Google Maps Directions
Directions in Google Maps are provided over contiguous areas of the Earth's surface.
Contiguity in Google Maps directions
The term contiguous sounds a bit technical, but the concept is quite simple. It is useful to understand what it means if you are planning any complicated trips.
- In the strict definition, contiguous means very closely connected in space or time, or connected without a break, or contained within a common boundary.
You can drive without without a break from Florida to Alaska, as it's all one land mass. But, in most contexts, one wouldn't say these states are very close together. Also, you need to cross Canada; that is, you need to leave the common boundary of the USA. So the trip from Florida to Alaska is contiguous in one sense of the strict definition, but not in two others.
In the context of driving directions "contiguous" is usually taken to mean connected without a break. But don't let the 'Florida to Alaska' example lead you to think that contiguous driving directions require a contiguous land mass. For instance, Google Maps directions can be found from England to other European countries, and all these journeys require crossing a stretch of water.
So the break in continuous without a break is rather arbitrarily defined by Google, perhaps based on political or other issues. For instance, these days, England and France are not in contention, so directions are given between London and Paris. But you can't get directions from Cairo in Egypt to Jerusalem in Israel. But even if countries get on well, you aren't guaranteed directions in certain situations. For instance, I haven't found any directions from European to African or American cities.
So Google maps has an inconsistent limitation. Going from London to Dublin is just the same as going from London to New York, in the sense that both involve a hop over some water. You might, for instance, imagine an art loving jet setter wanting directions on how to get from Tate Modern to MoMA, why can't Google provide them, including directions to Heathrow and from JKF?
Examples of where contiguity breaks down for Google maps directions:
- Between continents, e.g. between Africa and America, or Australia and the USA.
- Between North and Central America. You can get directions from Houston to Anchorage, or Toronto, but not from Houston to Mexico City.
- Between Central and South America.
- Between Europe and Russia. You can't get Google map directions from London to Moscow. Note that Multimap, a UK based company, does provide such directions. But Multimap also has flaws, it doesn't cover as many countries as Google Maps.

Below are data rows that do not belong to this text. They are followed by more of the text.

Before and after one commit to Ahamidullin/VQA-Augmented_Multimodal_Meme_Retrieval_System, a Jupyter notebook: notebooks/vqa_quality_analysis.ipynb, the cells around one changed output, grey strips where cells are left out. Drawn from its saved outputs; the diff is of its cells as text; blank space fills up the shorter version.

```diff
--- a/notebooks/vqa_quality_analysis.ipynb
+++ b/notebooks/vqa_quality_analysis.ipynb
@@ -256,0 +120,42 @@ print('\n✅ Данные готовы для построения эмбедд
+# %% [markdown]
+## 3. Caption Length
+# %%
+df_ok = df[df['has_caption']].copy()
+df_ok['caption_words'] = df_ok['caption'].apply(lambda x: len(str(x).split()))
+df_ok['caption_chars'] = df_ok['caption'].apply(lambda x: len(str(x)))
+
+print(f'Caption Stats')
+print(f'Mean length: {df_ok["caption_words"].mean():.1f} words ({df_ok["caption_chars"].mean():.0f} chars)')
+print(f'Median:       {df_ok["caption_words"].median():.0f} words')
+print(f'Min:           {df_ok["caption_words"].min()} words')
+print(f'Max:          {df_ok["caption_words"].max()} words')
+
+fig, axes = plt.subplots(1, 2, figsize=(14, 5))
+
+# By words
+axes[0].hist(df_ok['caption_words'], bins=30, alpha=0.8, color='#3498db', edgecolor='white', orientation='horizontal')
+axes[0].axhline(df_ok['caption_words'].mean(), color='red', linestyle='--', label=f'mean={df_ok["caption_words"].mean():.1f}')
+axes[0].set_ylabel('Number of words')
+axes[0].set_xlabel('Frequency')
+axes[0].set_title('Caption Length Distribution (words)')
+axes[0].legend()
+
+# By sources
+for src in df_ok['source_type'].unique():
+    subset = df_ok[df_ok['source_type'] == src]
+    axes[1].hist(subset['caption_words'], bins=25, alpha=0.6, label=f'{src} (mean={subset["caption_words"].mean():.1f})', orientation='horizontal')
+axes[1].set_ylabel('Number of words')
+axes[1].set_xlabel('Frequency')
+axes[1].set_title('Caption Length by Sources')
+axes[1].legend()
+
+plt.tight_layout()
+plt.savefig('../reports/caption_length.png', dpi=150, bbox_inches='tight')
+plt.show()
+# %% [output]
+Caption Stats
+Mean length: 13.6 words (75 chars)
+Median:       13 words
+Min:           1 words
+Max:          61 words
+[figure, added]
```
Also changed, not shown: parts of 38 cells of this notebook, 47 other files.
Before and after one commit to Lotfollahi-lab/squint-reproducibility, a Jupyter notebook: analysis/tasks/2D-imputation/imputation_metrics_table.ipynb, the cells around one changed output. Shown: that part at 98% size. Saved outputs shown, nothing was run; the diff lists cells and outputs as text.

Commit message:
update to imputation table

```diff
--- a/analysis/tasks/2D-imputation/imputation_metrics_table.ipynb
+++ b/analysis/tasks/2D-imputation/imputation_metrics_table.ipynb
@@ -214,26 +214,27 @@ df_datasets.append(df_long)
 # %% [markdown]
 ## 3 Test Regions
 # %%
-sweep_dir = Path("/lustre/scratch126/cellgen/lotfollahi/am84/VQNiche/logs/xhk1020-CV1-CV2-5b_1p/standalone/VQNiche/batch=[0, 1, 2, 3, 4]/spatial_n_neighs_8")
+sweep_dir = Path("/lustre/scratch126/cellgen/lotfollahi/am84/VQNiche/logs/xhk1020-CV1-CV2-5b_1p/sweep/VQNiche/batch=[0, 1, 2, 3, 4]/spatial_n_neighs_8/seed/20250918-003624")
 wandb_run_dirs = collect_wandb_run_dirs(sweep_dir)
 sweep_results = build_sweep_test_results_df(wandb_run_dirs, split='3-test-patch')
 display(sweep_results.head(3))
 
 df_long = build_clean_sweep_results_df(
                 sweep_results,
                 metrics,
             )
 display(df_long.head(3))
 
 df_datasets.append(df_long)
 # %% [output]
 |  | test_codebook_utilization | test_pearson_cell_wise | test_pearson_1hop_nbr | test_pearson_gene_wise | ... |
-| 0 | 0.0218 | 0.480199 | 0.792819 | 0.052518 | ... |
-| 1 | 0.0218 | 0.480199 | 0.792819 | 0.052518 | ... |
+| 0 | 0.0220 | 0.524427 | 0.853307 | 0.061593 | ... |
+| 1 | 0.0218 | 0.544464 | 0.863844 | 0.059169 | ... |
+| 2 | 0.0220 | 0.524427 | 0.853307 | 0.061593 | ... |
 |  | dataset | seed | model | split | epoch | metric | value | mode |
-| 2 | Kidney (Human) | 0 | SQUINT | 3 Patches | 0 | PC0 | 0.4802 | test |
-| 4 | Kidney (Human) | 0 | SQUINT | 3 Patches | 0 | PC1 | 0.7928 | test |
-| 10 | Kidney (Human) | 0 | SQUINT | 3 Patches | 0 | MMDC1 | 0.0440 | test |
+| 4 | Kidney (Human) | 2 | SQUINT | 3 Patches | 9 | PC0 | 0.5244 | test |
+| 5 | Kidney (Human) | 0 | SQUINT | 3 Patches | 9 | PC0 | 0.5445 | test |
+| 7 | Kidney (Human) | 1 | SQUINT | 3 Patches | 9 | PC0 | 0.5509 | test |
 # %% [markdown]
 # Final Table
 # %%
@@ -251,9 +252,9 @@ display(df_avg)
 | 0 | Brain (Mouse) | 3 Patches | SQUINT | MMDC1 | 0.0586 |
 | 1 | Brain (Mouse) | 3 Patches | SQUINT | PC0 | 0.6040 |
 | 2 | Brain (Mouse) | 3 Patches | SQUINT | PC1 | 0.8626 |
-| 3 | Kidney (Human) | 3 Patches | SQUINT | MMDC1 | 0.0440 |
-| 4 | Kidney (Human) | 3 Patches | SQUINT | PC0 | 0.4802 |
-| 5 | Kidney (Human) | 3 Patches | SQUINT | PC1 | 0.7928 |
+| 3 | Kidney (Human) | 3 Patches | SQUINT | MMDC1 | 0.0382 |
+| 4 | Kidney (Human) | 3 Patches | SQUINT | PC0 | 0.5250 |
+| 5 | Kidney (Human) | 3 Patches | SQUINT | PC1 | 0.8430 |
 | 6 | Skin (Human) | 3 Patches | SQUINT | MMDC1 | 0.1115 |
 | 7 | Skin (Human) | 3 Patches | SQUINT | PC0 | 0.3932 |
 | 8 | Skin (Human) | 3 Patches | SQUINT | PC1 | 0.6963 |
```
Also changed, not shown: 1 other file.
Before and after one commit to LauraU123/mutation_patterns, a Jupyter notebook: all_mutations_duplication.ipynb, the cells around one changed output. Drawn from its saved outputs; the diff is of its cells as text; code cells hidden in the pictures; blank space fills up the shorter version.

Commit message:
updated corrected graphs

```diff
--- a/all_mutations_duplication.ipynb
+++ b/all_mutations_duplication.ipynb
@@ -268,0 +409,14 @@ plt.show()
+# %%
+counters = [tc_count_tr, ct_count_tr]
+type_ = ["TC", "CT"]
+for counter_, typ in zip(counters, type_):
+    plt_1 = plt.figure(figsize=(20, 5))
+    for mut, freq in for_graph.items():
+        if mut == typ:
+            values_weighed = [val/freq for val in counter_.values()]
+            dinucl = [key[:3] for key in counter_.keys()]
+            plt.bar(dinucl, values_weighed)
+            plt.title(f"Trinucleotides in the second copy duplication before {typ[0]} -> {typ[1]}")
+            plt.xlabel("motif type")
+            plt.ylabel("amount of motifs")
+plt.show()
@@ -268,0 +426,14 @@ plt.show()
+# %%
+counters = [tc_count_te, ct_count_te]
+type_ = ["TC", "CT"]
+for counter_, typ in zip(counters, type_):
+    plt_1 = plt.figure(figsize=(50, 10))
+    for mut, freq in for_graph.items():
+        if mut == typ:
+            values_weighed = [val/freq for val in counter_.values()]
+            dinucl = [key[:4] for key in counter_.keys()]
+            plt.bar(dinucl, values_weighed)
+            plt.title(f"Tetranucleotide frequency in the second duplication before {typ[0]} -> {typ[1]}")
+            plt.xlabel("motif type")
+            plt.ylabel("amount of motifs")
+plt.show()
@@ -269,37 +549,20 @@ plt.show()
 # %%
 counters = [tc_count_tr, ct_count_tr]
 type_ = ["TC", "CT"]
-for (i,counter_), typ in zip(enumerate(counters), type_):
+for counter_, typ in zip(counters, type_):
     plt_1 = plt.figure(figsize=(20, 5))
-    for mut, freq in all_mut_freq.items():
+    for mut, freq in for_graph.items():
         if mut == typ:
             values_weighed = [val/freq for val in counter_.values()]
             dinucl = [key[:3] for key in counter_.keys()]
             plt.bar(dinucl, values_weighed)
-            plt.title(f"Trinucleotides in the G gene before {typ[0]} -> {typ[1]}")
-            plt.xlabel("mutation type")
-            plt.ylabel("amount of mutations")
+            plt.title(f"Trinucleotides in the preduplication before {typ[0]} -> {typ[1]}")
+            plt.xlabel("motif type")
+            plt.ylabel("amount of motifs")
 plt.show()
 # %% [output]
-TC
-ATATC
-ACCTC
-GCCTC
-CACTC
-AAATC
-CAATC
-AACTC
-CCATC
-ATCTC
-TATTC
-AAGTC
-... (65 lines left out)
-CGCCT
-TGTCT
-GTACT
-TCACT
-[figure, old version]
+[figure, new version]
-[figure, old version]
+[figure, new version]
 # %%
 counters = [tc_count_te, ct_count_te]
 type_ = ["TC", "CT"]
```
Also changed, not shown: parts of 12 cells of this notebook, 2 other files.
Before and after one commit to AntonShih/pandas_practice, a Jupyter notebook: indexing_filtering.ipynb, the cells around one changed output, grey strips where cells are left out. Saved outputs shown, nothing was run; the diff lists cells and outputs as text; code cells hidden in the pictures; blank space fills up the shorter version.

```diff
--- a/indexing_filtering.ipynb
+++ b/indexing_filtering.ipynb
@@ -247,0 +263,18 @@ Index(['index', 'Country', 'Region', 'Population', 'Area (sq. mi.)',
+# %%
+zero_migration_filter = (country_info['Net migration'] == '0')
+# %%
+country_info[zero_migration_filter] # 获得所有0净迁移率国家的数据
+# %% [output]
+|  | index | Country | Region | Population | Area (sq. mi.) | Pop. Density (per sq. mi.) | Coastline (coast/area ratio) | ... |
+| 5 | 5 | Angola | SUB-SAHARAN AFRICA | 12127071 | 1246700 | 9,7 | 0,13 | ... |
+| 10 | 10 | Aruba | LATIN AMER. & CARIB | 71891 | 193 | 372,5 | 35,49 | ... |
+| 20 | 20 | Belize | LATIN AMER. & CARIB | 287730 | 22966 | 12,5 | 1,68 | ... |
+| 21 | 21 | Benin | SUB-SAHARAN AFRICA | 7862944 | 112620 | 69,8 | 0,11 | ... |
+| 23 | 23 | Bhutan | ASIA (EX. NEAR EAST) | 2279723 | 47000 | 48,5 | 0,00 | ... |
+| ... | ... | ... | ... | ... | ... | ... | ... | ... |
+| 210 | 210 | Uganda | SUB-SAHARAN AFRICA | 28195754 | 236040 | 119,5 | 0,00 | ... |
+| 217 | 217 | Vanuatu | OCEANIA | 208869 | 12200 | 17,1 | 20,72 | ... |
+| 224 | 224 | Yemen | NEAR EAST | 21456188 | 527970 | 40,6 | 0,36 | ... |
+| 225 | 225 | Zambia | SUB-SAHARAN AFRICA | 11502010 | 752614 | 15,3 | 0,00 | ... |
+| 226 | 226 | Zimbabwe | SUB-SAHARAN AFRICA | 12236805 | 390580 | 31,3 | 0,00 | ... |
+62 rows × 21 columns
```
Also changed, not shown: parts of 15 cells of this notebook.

Strangely, Google Maps is prepared to give directions from England to France, without specifying towns, but not from USA to Canada. It may be that Google reckons there are just too many routes between USA and Canada to make it sensible to offer suggestions, but surely it should offer a few just to show that you can actually get from the USA to Canada!
- When testing for contiguity between two countries try and include detailed from and to information, or at the names of major towns.
Google Maps Directions: References & Further Reading